The importance of attending the IFLA World Congress in Zürich relies in the biggest event of our profession that gathers professionals from all over the globe, with different backgrounds, different cultures, but at the same time connected by only one thing: the profession. I think these events are really important, for one hand to learn something new and to see what exciting has been done over the last years in the field, for other hand to reunite with friends and colleagues. In Zurich, I especially enjoyed the amazing organization, the wide range of events and above all, to see lots of students. That gives me some trust that our profession will continue to exist and develop in the future.
Continue reading 2011 IFLA World Congress | Interview with Bruno Marques, organizer of EFLA Regional Congress

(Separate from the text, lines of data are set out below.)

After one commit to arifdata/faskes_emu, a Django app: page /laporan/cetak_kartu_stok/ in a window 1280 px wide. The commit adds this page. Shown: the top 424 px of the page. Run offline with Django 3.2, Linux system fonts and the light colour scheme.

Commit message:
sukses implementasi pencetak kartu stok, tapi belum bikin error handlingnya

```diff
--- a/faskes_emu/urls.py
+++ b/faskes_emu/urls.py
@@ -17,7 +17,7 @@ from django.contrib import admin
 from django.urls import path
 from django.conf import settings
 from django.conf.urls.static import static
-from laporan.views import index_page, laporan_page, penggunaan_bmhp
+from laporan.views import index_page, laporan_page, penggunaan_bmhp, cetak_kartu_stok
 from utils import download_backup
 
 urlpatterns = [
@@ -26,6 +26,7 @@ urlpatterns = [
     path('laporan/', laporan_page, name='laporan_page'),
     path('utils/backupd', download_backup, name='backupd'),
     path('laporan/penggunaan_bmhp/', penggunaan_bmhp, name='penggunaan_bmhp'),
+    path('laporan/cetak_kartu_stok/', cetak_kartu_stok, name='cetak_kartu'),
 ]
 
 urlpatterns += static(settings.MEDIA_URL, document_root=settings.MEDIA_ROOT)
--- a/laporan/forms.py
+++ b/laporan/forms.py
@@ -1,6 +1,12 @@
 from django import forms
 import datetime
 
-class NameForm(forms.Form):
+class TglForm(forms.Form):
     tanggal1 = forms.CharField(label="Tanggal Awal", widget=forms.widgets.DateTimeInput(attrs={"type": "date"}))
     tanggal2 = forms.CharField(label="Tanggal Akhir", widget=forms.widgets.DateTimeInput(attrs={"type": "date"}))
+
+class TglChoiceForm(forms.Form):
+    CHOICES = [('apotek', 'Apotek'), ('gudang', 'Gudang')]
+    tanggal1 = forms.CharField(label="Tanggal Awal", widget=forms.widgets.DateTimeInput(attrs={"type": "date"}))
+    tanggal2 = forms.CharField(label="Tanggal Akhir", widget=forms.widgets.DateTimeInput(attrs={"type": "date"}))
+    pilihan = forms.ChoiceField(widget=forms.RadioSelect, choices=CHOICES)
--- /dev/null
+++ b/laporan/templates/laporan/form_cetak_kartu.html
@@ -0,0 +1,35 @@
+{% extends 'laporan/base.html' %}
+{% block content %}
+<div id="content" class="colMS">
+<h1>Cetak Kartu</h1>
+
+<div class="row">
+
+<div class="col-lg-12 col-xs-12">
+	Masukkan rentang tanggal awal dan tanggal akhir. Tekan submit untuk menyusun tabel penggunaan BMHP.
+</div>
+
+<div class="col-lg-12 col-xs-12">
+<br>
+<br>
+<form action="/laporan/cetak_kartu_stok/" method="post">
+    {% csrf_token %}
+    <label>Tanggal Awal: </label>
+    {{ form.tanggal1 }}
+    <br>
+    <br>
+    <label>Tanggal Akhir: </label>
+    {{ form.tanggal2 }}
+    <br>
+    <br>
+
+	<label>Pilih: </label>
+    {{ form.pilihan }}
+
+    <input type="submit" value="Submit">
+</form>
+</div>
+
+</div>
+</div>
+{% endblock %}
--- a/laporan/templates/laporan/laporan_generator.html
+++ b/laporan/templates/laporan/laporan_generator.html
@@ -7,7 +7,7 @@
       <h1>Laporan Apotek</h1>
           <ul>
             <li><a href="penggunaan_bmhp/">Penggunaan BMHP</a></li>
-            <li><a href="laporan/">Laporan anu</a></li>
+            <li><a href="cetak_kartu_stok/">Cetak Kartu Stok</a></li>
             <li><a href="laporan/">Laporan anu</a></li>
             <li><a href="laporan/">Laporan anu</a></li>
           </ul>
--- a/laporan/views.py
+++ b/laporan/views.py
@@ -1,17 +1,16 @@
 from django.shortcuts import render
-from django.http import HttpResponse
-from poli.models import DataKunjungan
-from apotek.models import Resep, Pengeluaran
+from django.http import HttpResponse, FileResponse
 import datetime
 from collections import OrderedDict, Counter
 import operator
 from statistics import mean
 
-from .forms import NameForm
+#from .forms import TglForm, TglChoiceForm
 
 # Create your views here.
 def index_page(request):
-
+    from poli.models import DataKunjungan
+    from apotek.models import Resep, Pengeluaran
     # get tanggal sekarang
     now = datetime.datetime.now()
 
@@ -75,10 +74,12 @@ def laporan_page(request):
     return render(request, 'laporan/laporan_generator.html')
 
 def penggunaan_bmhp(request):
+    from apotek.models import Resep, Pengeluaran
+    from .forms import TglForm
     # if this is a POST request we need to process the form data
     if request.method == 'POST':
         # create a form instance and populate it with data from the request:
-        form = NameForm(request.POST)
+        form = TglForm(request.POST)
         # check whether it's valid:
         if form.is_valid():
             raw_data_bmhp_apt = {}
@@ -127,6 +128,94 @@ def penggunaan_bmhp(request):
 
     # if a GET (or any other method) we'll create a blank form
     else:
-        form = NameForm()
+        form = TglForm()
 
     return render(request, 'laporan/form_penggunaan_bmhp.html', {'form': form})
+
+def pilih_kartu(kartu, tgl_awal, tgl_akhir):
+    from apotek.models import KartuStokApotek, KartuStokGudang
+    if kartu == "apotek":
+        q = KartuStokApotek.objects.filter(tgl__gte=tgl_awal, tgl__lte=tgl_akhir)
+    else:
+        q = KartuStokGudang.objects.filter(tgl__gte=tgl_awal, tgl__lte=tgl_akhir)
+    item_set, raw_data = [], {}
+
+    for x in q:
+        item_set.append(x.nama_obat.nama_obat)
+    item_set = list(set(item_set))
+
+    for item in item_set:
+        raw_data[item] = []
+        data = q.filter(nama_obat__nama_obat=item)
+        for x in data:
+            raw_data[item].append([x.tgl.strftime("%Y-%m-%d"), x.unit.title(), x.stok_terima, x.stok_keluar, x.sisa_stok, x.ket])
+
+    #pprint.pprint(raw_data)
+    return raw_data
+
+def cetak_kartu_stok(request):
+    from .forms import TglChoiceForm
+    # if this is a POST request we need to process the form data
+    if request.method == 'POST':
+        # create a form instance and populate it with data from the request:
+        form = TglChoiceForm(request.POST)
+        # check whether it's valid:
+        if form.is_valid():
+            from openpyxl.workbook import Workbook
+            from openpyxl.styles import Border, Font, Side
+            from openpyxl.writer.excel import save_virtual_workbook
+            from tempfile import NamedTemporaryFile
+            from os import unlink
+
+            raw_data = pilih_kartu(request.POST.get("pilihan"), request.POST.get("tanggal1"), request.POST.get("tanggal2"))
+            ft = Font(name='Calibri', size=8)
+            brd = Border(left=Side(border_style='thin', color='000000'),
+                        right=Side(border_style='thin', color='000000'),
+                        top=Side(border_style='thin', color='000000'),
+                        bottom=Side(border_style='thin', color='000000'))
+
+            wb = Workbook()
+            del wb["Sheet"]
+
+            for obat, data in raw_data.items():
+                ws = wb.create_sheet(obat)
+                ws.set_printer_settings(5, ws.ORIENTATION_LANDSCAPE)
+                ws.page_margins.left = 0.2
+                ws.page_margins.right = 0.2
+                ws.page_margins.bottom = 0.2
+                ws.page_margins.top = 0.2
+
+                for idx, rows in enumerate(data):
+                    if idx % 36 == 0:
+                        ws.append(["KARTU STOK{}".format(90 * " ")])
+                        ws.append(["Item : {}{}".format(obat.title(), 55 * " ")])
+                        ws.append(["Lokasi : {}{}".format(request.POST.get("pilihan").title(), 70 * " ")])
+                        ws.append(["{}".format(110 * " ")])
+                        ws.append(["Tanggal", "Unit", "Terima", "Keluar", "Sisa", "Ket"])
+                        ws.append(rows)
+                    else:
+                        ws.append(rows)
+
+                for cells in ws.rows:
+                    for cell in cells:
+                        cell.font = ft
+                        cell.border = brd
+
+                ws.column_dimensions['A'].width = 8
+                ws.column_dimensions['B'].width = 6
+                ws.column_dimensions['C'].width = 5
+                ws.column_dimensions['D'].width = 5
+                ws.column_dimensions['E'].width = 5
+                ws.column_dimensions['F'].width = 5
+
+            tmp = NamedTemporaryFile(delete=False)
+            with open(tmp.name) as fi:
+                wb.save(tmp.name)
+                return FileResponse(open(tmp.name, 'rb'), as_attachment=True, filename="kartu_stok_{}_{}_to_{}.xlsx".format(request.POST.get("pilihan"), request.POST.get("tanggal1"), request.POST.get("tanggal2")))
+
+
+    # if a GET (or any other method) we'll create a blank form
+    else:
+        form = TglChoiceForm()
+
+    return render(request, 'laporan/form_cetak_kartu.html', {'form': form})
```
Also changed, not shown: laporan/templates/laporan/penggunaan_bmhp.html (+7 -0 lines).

The present state of the selected sites includes dominant traffic infrastructure (vast parking lots) and the railroad as a barrier. There is no public space and sparse green can be found. The problems that rise from here are: non-attractiveness of the space, decreased feeling of safety, and environmental problems, such as non-permeable soil and disturbed microclimate. Intervention in these areas encompasses reorganization of parking lots (moving underground), which leaves the ground free for people and for public spaces. This space is used for establishing green structures that improve the environmental condition, and provide people with necessary contact with nature and room for socialization. The areas of intervention are mainly large centers with a high number of commuters.
Continue reading ENTER \ \ SHIFT | Long Island | Gordana Marjanovic
Recently the groundbreaking occurred for Phase One of Mill River Park in Stamford, Connecticut. OLIN has developed the Mill River Park and Greenway Master Plan, a plan for a 28-acre park on both sides of Mill River, from Broad Street to Pulaski Street, which will serve as a new destination for Stamford residents and area employees. Phase One encompasses 12 acres of the 28-acre site and will feature new plantings, pathways and continuous riverfront trail, a lawn for recreation and public events, as well as a terrace for visitors to explore the river’s edge. Completion of Phase One is scheduled for Spring 2013.
Continue reading Groundbreaking occurs for Phase One of Mill River Park | OLIN
At the opening of the Sretenka Design Week two objects, designed by OKRA are placed on a prominent spot on Tsvetnoy Bul’var in Moscow. The objects are designed as a demonstration model for interventions in public realm in Sretenka, one of Moscow’s oldest neighbourhoods. The objects are exemplary for the way interventions in public realm can take place, being a catalyst for development of spaces.
Continue reading OKRA realizes architectonic intervention in Moscow at Sretenka Design Week
The basic design concept was created by overlaying the images associated with the square, its use and its location. People flow through the built-up urban landscape, each like a water droplet in a river. The skaters have made this flow of people into a game. Quiet, long drawn-out stretches with large radiuses alternate with jumping at obstacles, like the flowing and spraying of water in a river. The location of the square on the Rhine places this image in an appropriate scenic context.
The implementation of this concept in reality is achieved by overlaying the area with a virtual grid which has uniform building areas at the cross-over points. The grid and building areas represent urban elements and are taken from the urban environment. However, to turn this stark grouping on a grid into a spontaneous arrangement that is optimal for this sport, the area had to be reorganised using a particular algorithm. This turned the building areas into structures of different sizes; they rise out of the landscape or sink into it to intersperse the space with green elements, meadows and trees. The basic structures are skate objects made from concrete and stand like stones covered by water in a river of flagstones. The ground combines with the skate objects using a template.
Continue reading The long road to a new square | Cologne Germany | metrobox architekten